House Speaker Nancy Pelosi announced the end of her tenure in congressional leadership Thursday after Republicans officially took the lower chamber following last week’s midterm elections.
“With great confidence in our caucus, I will not seek re-election to Democratic leadership in the next Congress,” Pelosi said on the House floor. “For me, the hour has come for a new generation to lead the Democratic caucus that I so deeply respect.”
Pelosi’s remarks were quickly followed by a similar announcement from Democrat Majority Leader Steny Hoyer, who will also stay in Congress but step down from leadership. The pair of retirements give New York Democrat Rep. Hakeem Jeffries, now the chair of the House Democrat Caucus, a clear path to cement control over the minority in the lower chamber.
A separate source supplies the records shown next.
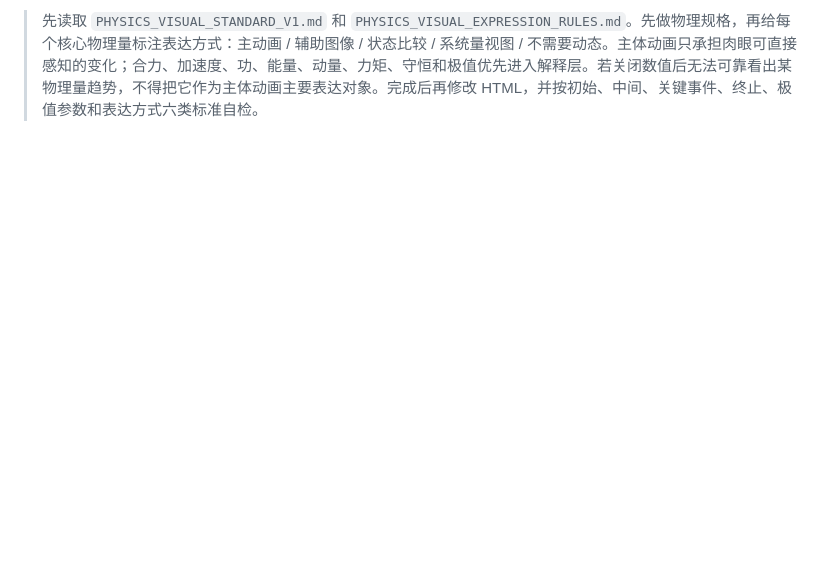
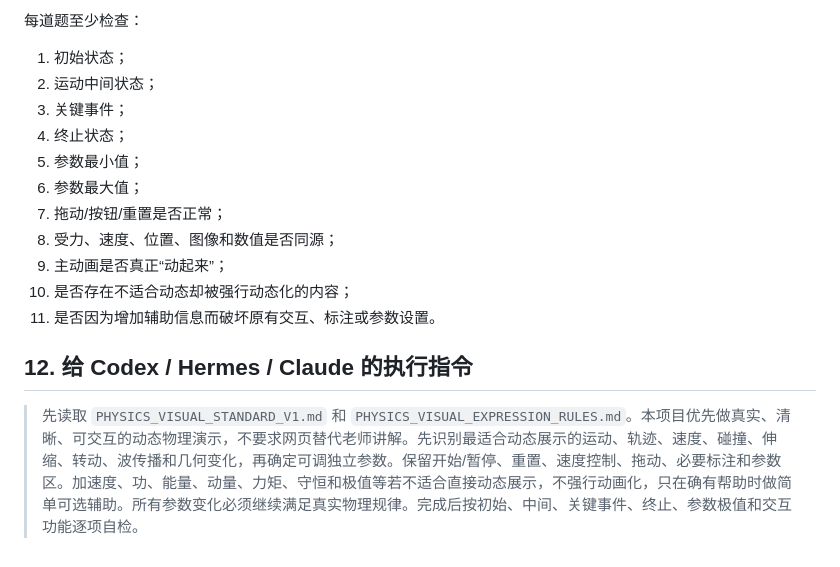
Before and after one commit to shanwenwen239-alt/physics-visual, a Markdown page: PHYSICS_VISUAL_EXPRESSION_RULES.md, the part around one of its changes. Drawn GitHub-style; blank space fills up the shorter version.

```diff
--- a/PHYSICS_VISUAL_EXPRESSION_RULES.md
+++ b/PHYSICS_VISUAL_EXPRESSION_RULES.md
@@ -119,2 +149,18 @@
 
-> 先读取 `PHYSICS_VISUAL_STANDARD_V1.md` 和 `PHYSICS_VISUAL_EXPRESSION_RULES.md`。先做物理规格，再给每个核心物理量标注表达方式：主动画 / 辅助图像 / 状态比较 / 系统量视图 / 不需要动态。主体动画只承担肉眼可直接感知的变化；合力、加速度、功、能量、动量、力矩、守恒和极值优先进入解释层。若关闭数值后无法可靠看出某物理量趋势，不得把它作为主体动画主要表达对象。完成后再修改 HTML，并按初始、中间、关键事件、终止、极值参数和表达方式六类标准自检。
+每道题至少检查：
+
+1. 初始状态；
+2. 运动中间状态；
+3. 关键事件；
+4. 终止状态；
+5. 参数最小值；
+6. 参数最大值；
+7. 拖动/按钮/重置是否正常；
+8. 受力、速度、位置、图像和数值是否同源；
+9. 主动画是否真正“动起来”；
+10. 是否存在不适合动态却被强行动态化的内容；
+11. 是否因为增加辅助信息而破坏原有交互、标注或参数设置。
+
+## 12. 给 Codex / Hermes / Claude 的执行指令
+
+> 先读取 `PHYSICS_VISUAL_STANDARD_V1.md` 和 `PHYSICS_VISUAL_EXPRESSION_RULES.md`。本项目优先做真实、清晰、可交互的动态物理演示，不要求网页替代老师讲解。先识别最适合动态展示的运动、轨迹、速度、碰撞、伸缩、转动、波传播和几何变化，再确定可调独立参数。保留开始/暂停、重置、速度控制、拖动、必要标注和参数区。加速度、功、能量、动量、力矩、守恒和极值等若不适合直接动态展示，不强行动画化，只在确有帮助时做简单可选辅助。所有参数变化必须继续满足真实物理规律。完成后按初始、中间、关键事件、终止、参数极值和交互功能逐项自检。
```
Also changed, not shown: other parts of PHYSICS_VISUAL_EXPRESSION_RULES.md (+99 -69 lines).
For a party obsessed with “firsts,” Jeffries would follow Pelosi’s rule as the first woman speaker to become the first black lawmaker leading the party in either the House or Senate.
Jeffries, 52, has served in the House since his first congressional election in 2012. While representing a district near-adjacent to Rep. Alexandria Ocasio-Cortez in the New York City area, Jeffries has been no ally of the left-wing newcomer and her affiliated insurgent group, Justice Democrats. As the fifth-ranking Democrat in the House, Jeffries orchestrated efforts to protect incumbents from the leftist primaries launched by the Ocasio-Cortez wing of the party.
“It’s important to support effective legislators for delivering for the American people in partnership with the Biden administration,” Jeffries said in February.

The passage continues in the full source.